She enrolled in the Quest Institute in London to learn the methodology of hypnotherapy. Moore said cognitive hypnotherapy doesn’t include metronomic watches or cryptic phrases, like some people expect. Moore helps clients transition into a trance, something we naturally go in and out of all the time — think about the time you drove home but didn’t remember how you got there. And she uses visualization and “word weaving” to help clients connect their minds and bodies. Moore moved back to the Evergreen state in late December 2016, and practices hypnotherapy in Issaquah. She primarily sees in-person patients for fertility, although some come to her for trauma therapy, and life coaching.
425: Why did you want to practice hypnotherapy?
Moore: I mean, really it comes down to the level of change that people can accomplish, and all of us are driven — and we don’t realize how much — by our unconscious mind. Research differs on this, but its somewhere between 85 and 95 percent of what we do every day is driven by our unconscious. We have these unconscious influences gently guiding us. That’s fine most of the time. When that’s unhelpful, for example, is if we’re in this room and you notice a spider, and something in your past tells you this is bad news, and you can’t focus and you start to have a panic attack. That’s really unhelpful. Using cognitive hypnotherapy, we can bring you back to the reality.
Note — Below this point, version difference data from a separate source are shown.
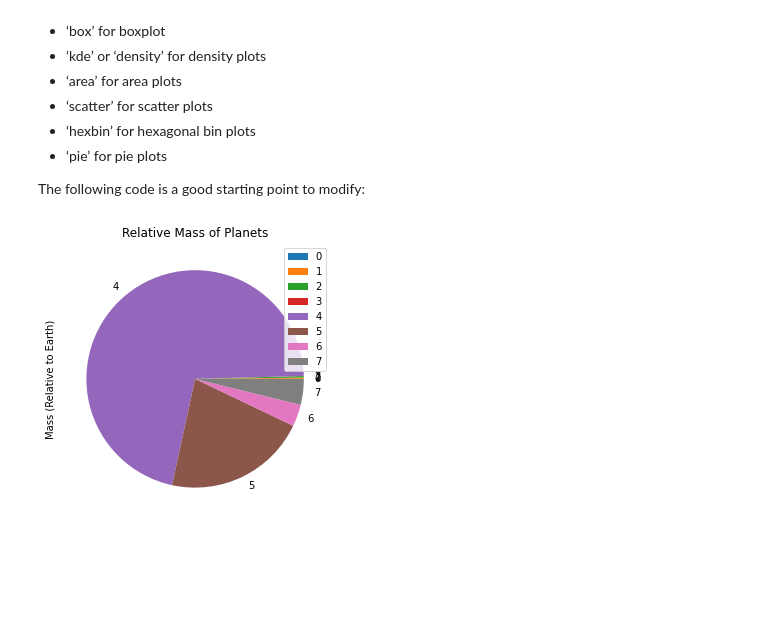
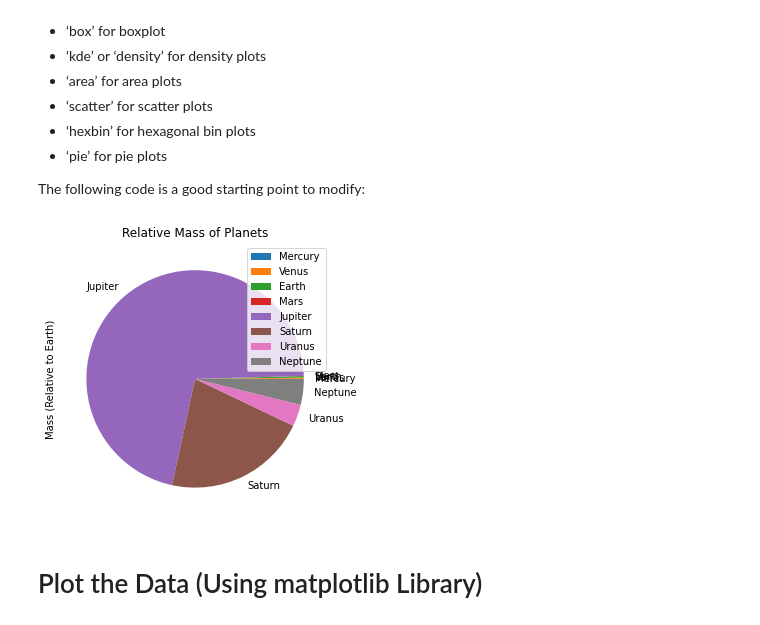
Before and after one commit to pbeens/OTF-Data-Analysis-2021-05, a Jupyter notebook: Demo_Bar_Chart_Mass_of_Planets.ipynb, the cells around one changed output. Cells and saved outputs as stored; diff of their text form; code cells hidden in the pictures; blank space fills up the shorter version.

```diff
--- a/Demo_Bar_Chart_Mass_of_Planets.ipynb
+++ b/Demo_Bar_Chart_Mass_of_Planets.ipynb
@@ -27,7 +27,7 @@ import pandas as pd
 url = 'https://en.wikipedia.org/wiki/Planet'
 
 df_list_of_tables = pd.read_html(url)
-df = df_list_of_tables[7] # enter the index number of the table
+df = df_list_of_tables[8] # enter the index number of the table
 
 # quick look at the data...
 df
@@ -198,7 +198,7 @@ df.head()
 # %%
 # Convert Mass column to numbers so they can be graphed
 
-df['Mass [i]'] = pd.to_numeric(df['Mass [i]'])
+df['Mass[m]'] = pd.to_numeric(df['Mass[m]'])
 # %% [output]
 A value is trying to be set on a copy of a slice from a DataFrame.
 Try using .loc[row_indexer,col_indexer] = value instead
@@ -220 +220,6 @@ Name: Mass [i], dtype: float64
+# %%
+# Set the Index to the Names of the Planets
+# (necessary to label the pie graph properly)
+
+df.index = df.Name
 # %% [markdown]
@@ -235,19 +240,15 @@ The following code is a good starting point to modify:
 # %%
 # Plot the data. Be sure to edit all the options!
 plot = df.plot(kind='pie',
-          x='Name',
-          y='Mass [i]', # if plotting more than one column, use a list
-          rot=20,  # to rotate labels
+          y='Mass[m]', # if plotting more than one column, use a list
           figsize=(10, 5),  # in inches
-          grid=True,  # grid on
-          legend=True,  # legend off
-          logy=True,
-          xlabel='Planet',
           ylabel='Mass (Relative to Earth)',
           title='Relative Mass of Planets')
 # %% [output]
-[figure, old version]
+[figure, new version]
 # %%
 # Want to save the plot?
 fig = plot.get_figure()
 fig.savefig("mass-of-plants.png")
+# %% [markdown]
+# Plot the Data (Using matplotlib Library)
```
Also changed, not shown: parts of 14 cells of this notebook.
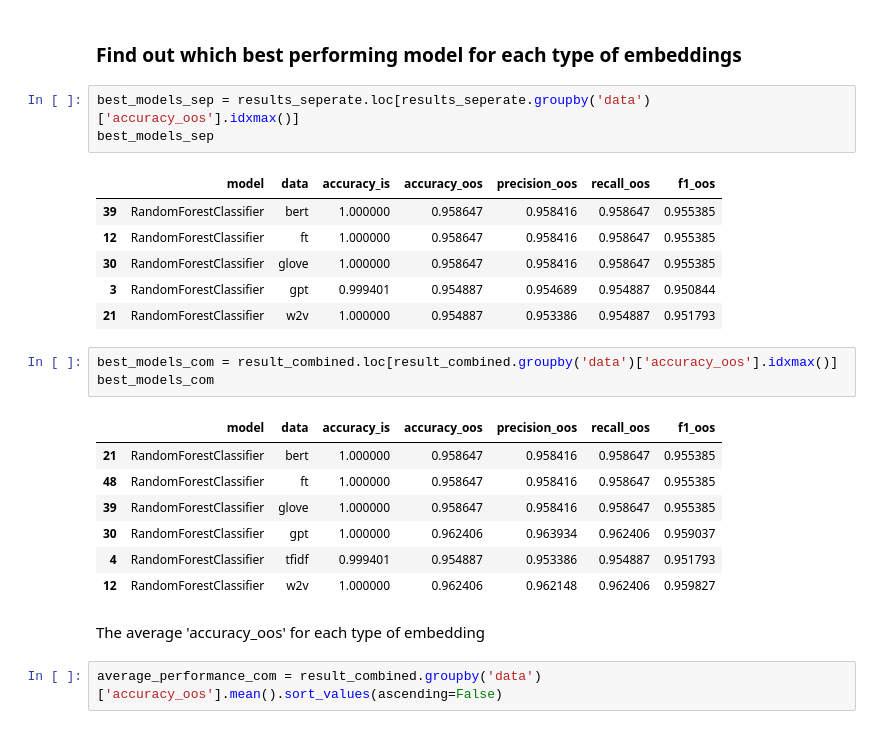
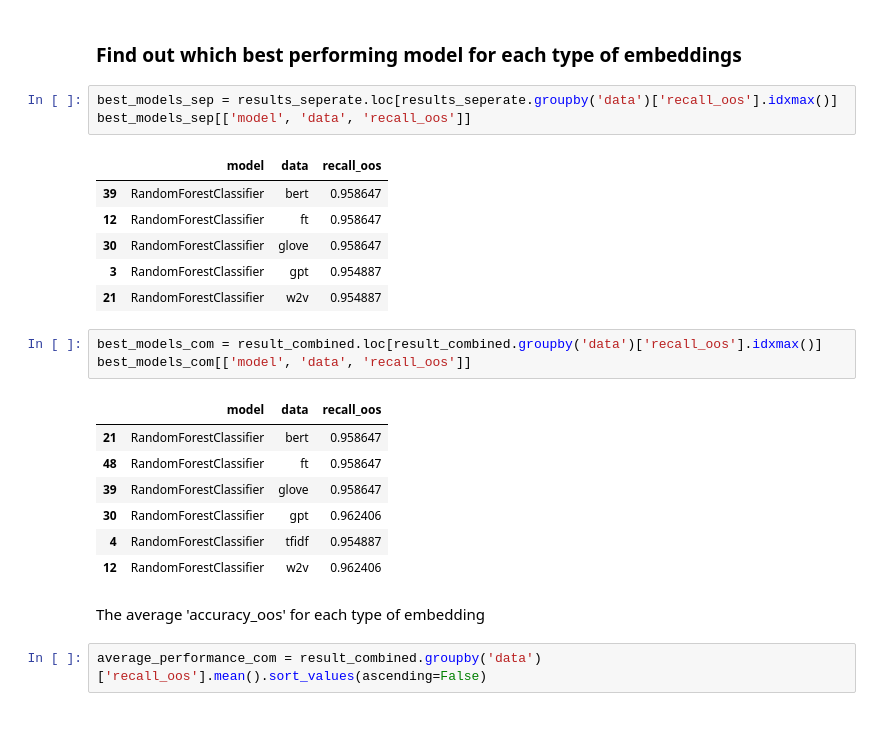
Before and after one commit to patrickahrend/TUM-NLP-Praktikum, a Jupyter notebook: notebooks/comparing_results.ipynb, the cells around one changed output. Cells and saved outputs as stored; diff of their text form.

Commit message:
change to recall analysis

```diff
--- a/notebooks/comparing_results.ipynb
+++ b/notebooks/comparing_results.ipynb
@@ -52,30 +52,30 @@ results_seperate
 # %% [markdown]
 ### Find out which best performing model for each type of embeddings
 # %%
-best_models_sep = results_seperate.loc[results_seperate.groupby('data')['accuracy_oos'].idxmax()]
-best_models_sep
+best_models_sep = results_seperate.loc[results_seperate.groupby('data')['recall_oos'].idxmax()]
+best_models_sep[['model', 'data', 'recall_oos']]
 # %% [output]
-|  | model | data | accuracy_is | accuracy_oos | precision_oos | recall_oos | f1_oos |
-| 39 | RandomForestClassifier | bert | 1.000000 | 0.958647 | 0.958416 | 0.958647 | 0.955385 |
-| 12 | RandomForestClassifier | ft | 1.000000 | 0.958647 | 0.958416 | 0.958647 | 0.955385 |
-| 30 | RandomForestClassifier | glove | 1.000000 | 0.958647 | 0.958416 | 0.958647 | 0.955385 |
-| 3 | RandomForestClassifier | gpt | 0.999401 | 0.954887 | 0.954689 | 0.954887 | 0.950844 |
-| 21 | RandomForestClassifier | w2v | 1.000000 | 0.954887 | 0.953386 | 0.954887 | 0.951793 |
+|  | model | data | recall_oos |
+| 39 | RandomForestClassifier | bert | 0.958647 |
+| 12 | RandomForestClassifier | ft | 0.958647 |
+| 30 | RandomForestClassifier | glove | 0.958647 |
+| 3 | RandomForestClassifier | gpt | 0.954887 |
+| 21 | RandomForestClassifier | w2v | 0.954887 |
 # %%
-best_models_com = result_combined.loc[result_combined.groupby('data')['accuracy_oos'].idxmax()]
-best_models_com
+best_models_com = result_combined.loc[result_combined.groupby('data')['recall_oos'].idxmax()]
+best_models_com[['model', 'data', 'recall_oos']]
 # %% [output]
-|  | model | data | accuracy_is | accuracy_oos | precision_oos | recall_oos | f1_oos |
-| 21 | RandomForestClassifier | bert | 1.000000 | 0.958647 | 0.958416 | 0.958647 | 0.955385 |
-| 48 | RandomForestClassifier | ft | 1.000000 | 0.958647 | 0.958416 | 0.958647 | 0.955385 |
-| 39 | RandomForestClassifier | glove | 1.000000 | 0.958647 | 0.958416 | 0.958647 | 0.955385 |
-| 30 | RandomForestClassifier | gpt | 1.000000 | 0.962406 | 0.963934 | 0.962406 | 0.959037 |
-| 4 | RandomForestClassifier | tfidf | 0.999401 | 0.954887 | 0.953386 | 0.954887 | 0.951793 |
-| 12 | RandomForestClassifier | w2v | 1.000000 | 0.962406 | 0.962148 | 0.962406 | 0.959827 |
+|  | model | data | recall_oos |
+| 21 | RandomForestClassifier | bert | 0.958647 |
+| 48 | RandomForestClassifier | ft | 0.958647 |
+| 39 | RandomForestClassifier | glove | 0.958647 |
+| 30 | RandomForestClassifier | gpt | 0.962406 |
+| 4 | RandomForestClassifier | tfidf | 0.954887 |
+| 12 | RandomForestClassifier | w2v | 0.962406 |
 # %% [markdown]
 The average 'accuracy_oos' for each type of embedding
 # %%
-average_performance_com = result_combined.groupby('data')['accuracy_oos'].mean().sort_values(ascending=False)
+average_performance_com = result_combined.groupby('data')['recall_oos'].mean().sort_values(ascending=False)
 # %%
 print("\nAverage out-of-sample accuracy for each type of embedding on combined dataset:")
 print(average_performance_com)
```
Also changed, not shown: parts of 3 cells of this notebook.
425: Your work in fertility started with one of your friends. Tell us more about that.
Moore: One of my friends who was going through the (hypnotherapy) course with me was trying to get pregnant. She had gone through fertility treatment, and (the doctors) told her to give up. In the (hypnotherapy) session, we try to make sure there’s nothing in your unconscious that’s unsure. When we went there, we were both floored, and it turned out her unconscious was not onboard. She had a health condition — a serious one — and her unconscious was really scared that if she got pregnant, it would come back. So, she was resisting getting pregnant. The doctors told her not to do any more attempts, and she begged and pleaded to do one more. All you need is one egg, just one good egg. And she produced an egg, it fertilized, and she had a little boy. He goes to school; I see pictures on Facebook.
425: Are a lot of your clients already doing fertility treatment?
Moore: It’s always wonderful when they’re just starting out (trying to get pregnant). That’s very rarely what walks through my door. Sometimes that happens, and they get pregnant before treatment. Most women come to me after doing multiple (fertility) treatments.
425: What’s the process of hypnotherapy?
Moore: It’s very much tailored to each woman. Essentially what I’m working around is making sure the unconscious mind is onboard and that the body and mind are connected. Sometimes women spend decades saying, “Don’t get pregnant, don’t get pregnant, don’t get pregnant. OK, get pregnant.” So, it’s really important to strengthen the mind-body connection and communication. I use visualization because that’s powerful. Another way is also working with women around their emotional life. This is a very personal, emotional journey where women often feel like their bodies are given to doctors who are doing the most wonderful work that they can. I try to help women feel that this is a choice that they’re making, not something that’s being done to them.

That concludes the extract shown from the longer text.